I admit I had a bit of a question of conscience, wondering if it was weird to have my first blog post in ages a request for support and donations. But, after a bit of conversation with others I realized no. Eating healthy food close to the source and teaching young people about growing and eating real food is important to me. I’m making the assumption that if you read my blog it is probably important to you too. If you would like to make a small donation you can go here. If you can’t spare a penny or two I totally understand (especially if it’s because you spent them at your local farmers market!), but even $5 helps. Donation or not, I challenge you to see if for a week you and your families can be inspired to eat, if not totally local, a little closer to the source.
I think I can, without jinxing myself, say spring has officially arrived in Vancouver. The morning air is still a bit cool, and there will still be monsoon rains to come, but the sun has a warmth to it that we have been missing for a long, long while. Trees and flowers are blooming, the birds are devouring the seed from the feeder daily and neighbours are stopping to say hello as I dig in the dirt. Yes. Hooray for spring.
Well the rains have landed in Vancouver, and I’ve even heard that it has snowed in other parts of the country *shudder*. So at the suggestion of a friend I thought I’d post about something that preserves the sunshine all year round. Preserved lemons.
Ah, weekends. How those days do beckon. To me there are three kinds of weekend people. The practical ones who actually relax, the determined-to-get-away (and have fun!)-even-if-it-means-I’ll-be-exhausted-at-the-end-of-it ones and the bury the head in the sand types who spend their days at their desks happy that the phone isn’t ringing as much and they can finally get some work done. Now practical people recognize that you need at least three days for a proper weekend. A day to wind down and get some things accomplished, a day to relax and a day to wind back up and get ready for the week ahead. But how many of us actually find the balance and do this?

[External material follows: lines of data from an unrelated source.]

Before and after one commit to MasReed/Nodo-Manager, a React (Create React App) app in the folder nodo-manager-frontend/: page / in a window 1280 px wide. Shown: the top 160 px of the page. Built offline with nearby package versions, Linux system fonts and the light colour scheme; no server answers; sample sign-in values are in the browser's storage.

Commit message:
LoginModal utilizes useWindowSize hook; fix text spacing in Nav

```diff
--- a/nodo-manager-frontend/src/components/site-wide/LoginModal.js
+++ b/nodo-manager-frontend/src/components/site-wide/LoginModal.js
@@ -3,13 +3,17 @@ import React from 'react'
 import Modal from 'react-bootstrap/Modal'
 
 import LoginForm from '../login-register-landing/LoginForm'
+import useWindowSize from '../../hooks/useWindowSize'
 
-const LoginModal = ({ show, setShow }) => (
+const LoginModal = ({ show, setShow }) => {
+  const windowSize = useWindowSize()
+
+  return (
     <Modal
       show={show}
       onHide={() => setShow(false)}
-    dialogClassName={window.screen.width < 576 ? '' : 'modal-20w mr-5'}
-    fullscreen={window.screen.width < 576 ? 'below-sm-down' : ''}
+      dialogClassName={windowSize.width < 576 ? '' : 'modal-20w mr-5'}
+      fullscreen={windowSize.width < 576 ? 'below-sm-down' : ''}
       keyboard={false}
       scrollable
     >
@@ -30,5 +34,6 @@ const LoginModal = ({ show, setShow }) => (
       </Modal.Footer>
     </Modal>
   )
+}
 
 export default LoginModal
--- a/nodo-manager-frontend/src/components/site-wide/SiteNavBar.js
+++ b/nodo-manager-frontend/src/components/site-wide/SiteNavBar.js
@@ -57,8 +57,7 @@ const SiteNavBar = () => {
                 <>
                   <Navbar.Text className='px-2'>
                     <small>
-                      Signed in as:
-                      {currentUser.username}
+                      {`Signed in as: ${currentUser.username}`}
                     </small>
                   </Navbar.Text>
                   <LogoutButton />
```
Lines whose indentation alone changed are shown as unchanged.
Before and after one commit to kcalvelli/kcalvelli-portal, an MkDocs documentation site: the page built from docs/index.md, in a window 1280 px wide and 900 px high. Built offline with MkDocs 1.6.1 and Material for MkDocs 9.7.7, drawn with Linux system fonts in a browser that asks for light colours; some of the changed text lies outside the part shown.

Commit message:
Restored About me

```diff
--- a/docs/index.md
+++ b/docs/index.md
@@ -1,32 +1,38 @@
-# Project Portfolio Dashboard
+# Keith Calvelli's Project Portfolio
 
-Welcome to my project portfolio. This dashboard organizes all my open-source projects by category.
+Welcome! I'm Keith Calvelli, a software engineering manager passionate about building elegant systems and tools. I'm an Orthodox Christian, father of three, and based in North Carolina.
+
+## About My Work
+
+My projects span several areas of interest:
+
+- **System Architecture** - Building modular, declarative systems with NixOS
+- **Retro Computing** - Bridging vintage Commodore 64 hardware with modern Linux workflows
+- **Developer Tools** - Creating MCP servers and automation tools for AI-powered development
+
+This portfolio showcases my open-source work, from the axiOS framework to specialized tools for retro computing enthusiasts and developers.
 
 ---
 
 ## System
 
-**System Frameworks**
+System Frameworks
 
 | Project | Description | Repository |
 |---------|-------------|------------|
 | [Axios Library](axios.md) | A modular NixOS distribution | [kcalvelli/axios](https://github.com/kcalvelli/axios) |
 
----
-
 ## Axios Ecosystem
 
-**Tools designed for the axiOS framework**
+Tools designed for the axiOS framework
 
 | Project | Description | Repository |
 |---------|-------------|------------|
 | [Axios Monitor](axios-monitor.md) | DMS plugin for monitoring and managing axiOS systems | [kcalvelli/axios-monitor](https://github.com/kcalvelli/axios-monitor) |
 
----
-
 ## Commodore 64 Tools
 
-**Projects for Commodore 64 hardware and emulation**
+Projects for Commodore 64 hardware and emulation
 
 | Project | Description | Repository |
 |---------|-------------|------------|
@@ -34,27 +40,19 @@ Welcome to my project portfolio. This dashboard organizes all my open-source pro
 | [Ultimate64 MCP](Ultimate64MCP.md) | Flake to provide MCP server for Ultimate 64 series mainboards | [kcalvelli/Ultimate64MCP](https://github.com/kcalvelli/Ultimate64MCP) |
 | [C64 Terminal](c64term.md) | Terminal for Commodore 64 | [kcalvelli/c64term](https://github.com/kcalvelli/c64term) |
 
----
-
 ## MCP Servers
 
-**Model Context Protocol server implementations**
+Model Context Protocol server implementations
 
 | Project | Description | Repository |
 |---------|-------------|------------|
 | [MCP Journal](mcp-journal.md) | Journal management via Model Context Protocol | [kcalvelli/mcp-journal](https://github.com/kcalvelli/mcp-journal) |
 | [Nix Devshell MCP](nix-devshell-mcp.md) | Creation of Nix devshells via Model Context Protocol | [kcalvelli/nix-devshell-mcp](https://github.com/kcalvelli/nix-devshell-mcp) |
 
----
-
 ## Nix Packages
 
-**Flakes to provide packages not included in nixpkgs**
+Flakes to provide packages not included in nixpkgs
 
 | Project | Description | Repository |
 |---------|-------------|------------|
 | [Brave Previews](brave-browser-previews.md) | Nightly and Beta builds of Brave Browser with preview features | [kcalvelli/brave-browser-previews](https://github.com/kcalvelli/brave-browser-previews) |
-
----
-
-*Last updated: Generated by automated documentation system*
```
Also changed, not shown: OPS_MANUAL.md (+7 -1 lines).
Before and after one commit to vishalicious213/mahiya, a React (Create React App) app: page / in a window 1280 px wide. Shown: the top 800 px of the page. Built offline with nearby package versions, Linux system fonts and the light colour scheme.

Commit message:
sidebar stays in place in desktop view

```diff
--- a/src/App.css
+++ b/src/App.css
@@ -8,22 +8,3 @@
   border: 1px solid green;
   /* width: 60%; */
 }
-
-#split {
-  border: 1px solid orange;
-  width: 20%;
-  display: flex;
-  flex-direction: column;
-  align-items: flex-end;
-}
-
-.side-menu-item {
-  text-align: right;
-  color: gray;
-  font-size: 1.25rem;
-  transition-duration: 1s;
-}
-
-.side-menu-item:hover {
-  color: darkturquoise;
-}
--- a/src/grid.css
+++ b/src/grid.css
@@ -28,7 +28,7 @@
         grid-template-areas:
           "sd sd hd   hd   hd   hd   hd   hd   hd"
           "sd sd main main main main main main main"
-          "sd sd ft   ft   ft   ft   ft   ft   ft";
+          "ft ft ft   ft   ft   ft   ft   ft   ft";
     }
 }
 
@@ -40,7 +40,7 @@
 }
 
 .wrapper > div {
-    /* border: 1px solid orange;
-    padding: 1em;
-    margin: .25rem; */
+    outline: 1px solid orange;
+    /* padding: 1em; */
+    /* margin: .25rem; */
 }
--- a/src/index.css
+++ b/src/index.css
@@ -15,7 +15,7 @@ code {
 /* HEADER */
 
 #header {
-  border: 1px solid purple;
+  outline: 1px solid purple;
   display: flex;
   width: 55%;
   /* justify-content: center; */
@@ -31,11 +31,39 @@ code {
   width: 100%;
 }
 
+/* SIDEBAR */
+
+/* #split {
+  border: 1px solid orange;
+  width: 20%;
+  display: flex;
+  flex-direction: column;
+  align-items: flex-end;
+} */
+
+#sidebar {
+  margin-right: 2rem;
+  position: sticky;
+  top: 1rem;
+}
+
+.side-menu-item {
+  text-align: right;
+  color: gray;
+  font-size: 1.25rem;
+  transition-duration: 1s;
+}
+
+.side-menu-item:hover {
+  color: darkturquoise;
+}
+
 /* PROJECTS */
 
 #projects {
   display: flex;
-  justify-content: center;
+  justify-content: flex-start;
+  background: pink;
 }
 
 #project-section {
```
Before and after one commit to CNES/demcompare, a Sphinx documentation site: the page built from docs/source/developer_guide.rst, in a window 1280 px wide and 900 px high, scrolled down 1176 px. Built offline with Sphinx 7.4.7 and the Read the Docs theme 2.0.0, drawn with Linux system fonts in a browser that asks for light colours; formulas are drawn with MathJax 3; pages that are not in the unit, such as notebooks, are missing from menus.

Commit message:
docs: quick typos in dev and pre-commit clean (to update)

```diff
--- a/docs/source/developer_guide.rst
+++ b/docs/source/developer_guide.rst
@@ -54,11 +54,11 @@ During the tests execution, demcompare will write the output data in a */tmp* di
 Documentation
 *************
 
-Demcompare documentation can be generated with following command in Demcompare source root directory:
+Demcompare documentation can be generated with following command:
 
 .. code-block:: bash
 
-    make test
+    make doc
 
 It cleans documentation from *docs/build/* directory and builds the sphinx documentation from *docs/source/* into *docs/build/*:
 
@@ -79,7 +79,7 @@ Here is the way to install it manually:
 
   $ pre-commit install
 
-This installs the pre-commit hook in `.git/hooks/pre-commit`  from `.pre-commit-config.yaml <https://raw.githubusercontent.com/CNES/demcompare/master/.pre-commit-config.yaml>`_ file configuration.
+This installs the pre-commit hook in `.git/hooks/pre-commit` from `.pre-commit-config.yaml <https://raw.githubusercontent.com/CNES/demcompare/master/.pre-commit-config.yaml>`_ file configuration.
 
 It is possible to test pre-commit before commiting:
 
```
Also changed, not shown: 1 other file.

This past Victoria Day weekend I tried. I gardened, and then I took a nap. I went to a wedding, but then went to bookclub with my girls. I tried a new recipe and cooked dinner for family, but then stayed in my pj’s until noon. Not a bad balance all in all.
What I also did over the long weekend was download about a bazillion photographs and sort through some of my menu and cooking notes. As I was doing that I realized it had been awhile since I did a Cook(those)books recap. So if you need a bit of inspiration here are a couple of the recipes that have been new to my kitchen in the last while.
It is so green and spring like here. The garden is growing, the neighbourhood outdoor pool is beckoning and the farmers markets have officially opened for business. It however is definitely not summer. That does not make me a happy girl. The one thing that does make me happy is that the cooler weather means there is still some time to enjoy spring vegetables. After a week of travelling and eating delectably delicious (but exceptionally rich) food I have been craving the light, fresh taste of spring. I’ve had lettuce from the garden, simple chopped kale salads and radishes pulled fresh from the dirt. And peas. Lots of peas. I’ve had them curried, in salads, in the pod and as a quick and versatile pea pesto.